This is exactly what Founder of Fashion East and MAN – the joint support scheme by Fashion East and TOPMAN - LuLu Kennedy noticed early on. Her work at Fashion East, the non-profit initiative that put supporting emerging fashion designers on the map, led her to become part of the creation of LC:M which stood as the answer to challenges Britain was facing. “We decided there was a severe lack of menswear despite a lot of great talent coming through, so we thought it was about time someone did something. Basically we replicated Fashionista Womenswear, a non-profit group show where we find sponsorship for designers with bursaries and a show. So it’s a real launchpad. Back when we started it, it was really one of a kind. So we teamed up with TOPMAN.” Now in its third year, LC:M has garnered the amount of support and reputation it needs to sustain itself. Its fast growth is surprising even. “The menswear scene is now really thriving in London, so it’s nice to help kick-start that. A whole lot of people have gotten behind it, but we’re still doing our small thing. On the downside though, I feel the schedule has gotten a lot more busy” Lulu says of the platform’s growth. And on what the future plans are for LC:M, she adds “I think it’s just about doing what we do, only better. We want to get the kids more and more prepared for sales in Paris and use the great people around us that are happy to support the program and give expert advice.”
All lines point to the fact that Britain, a country entrenched in menswear history, needed a platform like LC:M to show its worth. Despite its Savile Rows, three-piece suits, and the Dandy, the UK’s modern outlook towards fashion was largely focused on womenswear while neighboring countries were making it big in menswear. Then came the revolt in the form of aspiring fashion designs from young talents that grabbed the attention of the British Fashion Council and its Chief Executive Caroline Rush. “We were seeing the talent in menswear and it wasn’t doing it justice in womenswear.

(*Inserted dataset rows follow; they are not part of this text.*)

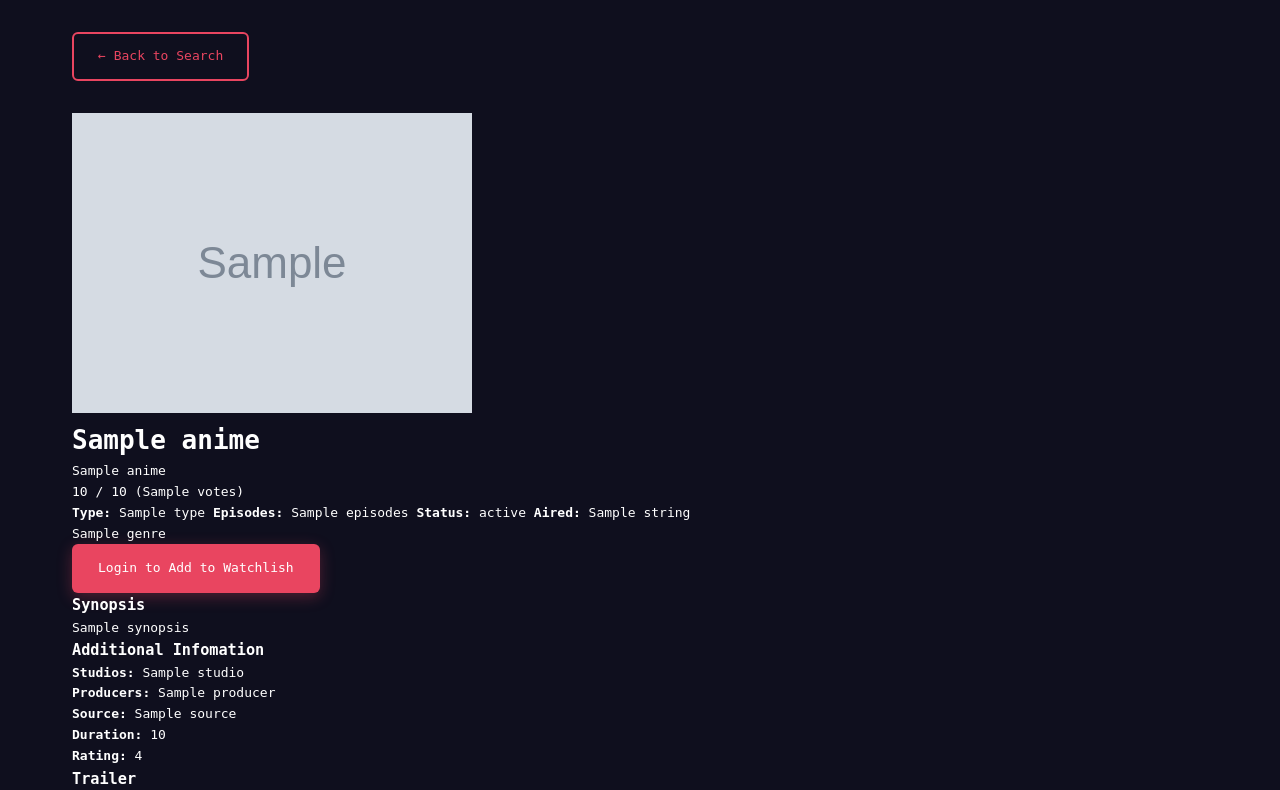
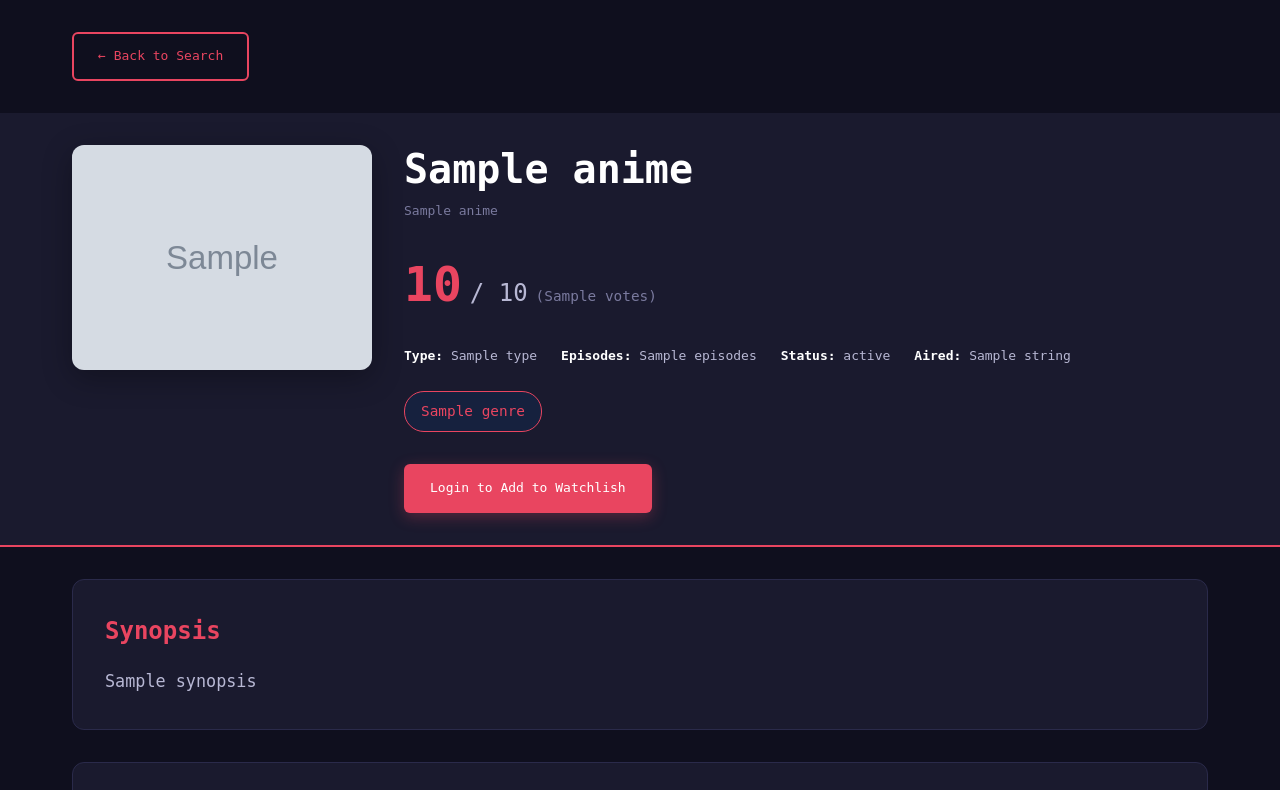
Before and after one commit to blu3-bird/Anime-Verse, a Flask app: template app/templates/main/anime_details.html in a window 1280 px wide. Shown: the part 46-836 px from the top of the page. Run offline with Flask 3, Linux system fonts and the light colour scheme; the template is opened without the code that fills it: most values are stand-ins (such as "Sample title", 1, 10 or a date in 2020); grey boxes marked "Sample" are stand-in pictures.

Commit message:
added css for anime_details page

```diff
--- a/app/static/css/base.css
+++ b/app/static/css/base.css
@@ -1028,3 +1028,213 @@ modal-body {
         font-size: 1.5rem;
     }
 }
+
+/* Anime Details page */
+
+.anime-details-page {
+    padding-bottom: 3rem;
+}
+
+.anime-header {
+    background: var(--bg-secondary);
+    padding: 2rem 0;
+    margin-bottom: 2rem;
+    border-bottom: 2px solid var(--accent-primary);
+}
+
+.anime-header-content {
+    display: grid;
+    grid-template-columns: 300px 1fr;
+    gap: 2rem;
+    align-items: start;
+}
+
+.anime-poster {
+    width: 100%;
+    border-radius: 12px;
+    overflow: hidden;
+    box-shadow: 0 8px 30px rgba(0, 0, 0, 0.3);
+}
+
+.anime-poster img {
+    width: 100%;
+    height: auto;
+    display: block;
+}
+
+.anime-info-main h1 {
+    font-size: 2.5rem;
+    color: var(--text-primary);
+    margin-bottom: 0.5rem;
+    line-height: 1.2;
+}
+
+.anime-title-alt {
+    font-size: 1.5rem;
+    color: var(--text-secondary);
+    font-weight: 500;
+    margin-bottom: 0.5rem;
+}
+
+.anime-title-jp {
+    color: var(--text-muted);
+    margin-bottom: 1rem;
+}
+
+.anime-score {
+    display: flex;
+    align-items: baseline;
+    gap: 0.5rem;
+    margin: 1.5rem 0;
+}
+
+.score-number {
+    font-size: 3rem;
+    font-weight: 700;
+    color: var(--accent-primary);
+}
+
+.score-label {
+    font-size: 1.5rem;
+    color: var(--text-secondary);
+}
+
+.score-votes {
+    color: var(--text-muted);
+    font-size: 0.9rem;
+}
+
+.anime-meta {
+    display: flex;
+    flex-wrap: wrap;
+    gap: 1.5rem;
+    margin: 1.5rem 0;
+}
+
+.meta-item {
+    color: var(--text-secondary);
+}
+
+.meta-item strong {
+    color: var(--text-primary);
+}
+
+.anime-genres {
+    display: flex;
+    flex-wrap: wrap;
+    gap: 0.5rem;
+    margin: 1.5rem 0;
+}
+
+.genre-tag {
+    background: var(--bg-tertiary);
+    color: var(--accent-primary);
+    padding: 0.5rem 1rem;
+    border-radius: 20px;
+    font-size: 0.9rem;
+    border: 1px solid var(--accent-primary);
+}
+
+.anime-actions {
+    display: flex;
+    gap: 1rem;
+    margin-top: 2rem;
+}
+
+.anime-section{
+    background: var(--bg-secondary);
+    padding: 2rem;
+    border-radius: 12px;
+    margin-bottom: 2rem;
+    border: 1px solid var(--border-color);
+}
+
+.anime-section h3 {
+    color: var(--accent-primary);
+    font-size: 1.5rem;
+    margin-bottom: 1rem;
+}
+
+.anime-synopsis {
+    color: var(--text-secondary);
+    line-height: 1.8;
+    font-size: 1.05rem;
+}
+
+.info-grid {
+    display: grid;
+    grid-template-columns: repeat(auto-fit, minmax(250px, 1fr));
+    gap: 1rem;
+}
+
+.info-item {
+    color: var(--text-secondary);
+}
+
+.info-item strong {
+    color: var(--text-primary);
+}
+
+.anime-trailer {
+    border-radius: 12px;
+    overflow: hidden;
+}
+
+.anime-trailer iframe {
+    max-width: 100%;
+    border-radius: 12px;
+}
+
+/*Responsive */
+
+@media (mex-width: 768px) {
+    .anime-header-content {
+        grid-template-columns: 1fr;
+    }
+
+    .anime-poster {
+        max-width: 300px;
+        margin: 0 auto;
+    }
+
+    .anime-info-main h1 {
+        font-size: 1.8rem;
+    }
+
+    .anime-section {
+        flex-direction: column;
+    }
+
+    .anime-actions .btn {
+        width: 100%;
+    }
+}
+
+/* Pagination Controls */
+
+.pagination-controls {
+    display: flex;
+    justify-content: center;
+    align-items: center;
+    gap: 1rem;
+    margin-top: 3rem;
+    padding: 2rem 0;
+}
+
+.page-info {
+    color: var(--text-secondary);
+    font-weight: 500;
+    padding: 0 1rem;
+    font-size: 1rem;
+}
+
+@media (max-width: 576px) {
+    .pagination-controls{
+        flex-direction: column;
+        gap: 0.5re;
+    }
+
+    .pagination-controls .btn {
+        width: 100%;
+    }
+}
```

The BFC was always really focused on womenswear designers. I guess it’s just the history of where it has come from, which is slightly odd when you think of how much heritage we have in menswear.” What then ensued was a slot after the womenswear shows where male designers could show, however it was soon apparent that an after-slot was not enough. “It then grew into an installation alongside it and then we were like, ‘We need a day for menswear.’” From a slot to a day to now a full three-day event dedicated to menswear, the growth of it is clear evidence that Britain does in fact need London Collections: Men. “We looked across the pond and saw that there were great brands showing in Milan and Paris, yet they don’t have our young talent and that’s where you get the breadth: the heritage, the contemporary brands in the middle, and the young guys that gives us a unique position that London can own for years to come.”
Drawing its inspiration from the silhouettes of early basketball sneakers, Y-3 unveils the all-new Rydge high-top for the summer season. Dipped in a trendy tonal red colorway, this model sports an amalgamation of material choices, including supple leather overlays, tumbled leather panels, a patent leather heel counter, a nubuck ankle collar and logos done with a silver, foil-like effect. Merging luxury and street together, the bold Y-3 Rydge sneaker is currently available at select retailers, including Feature in Las Vegas.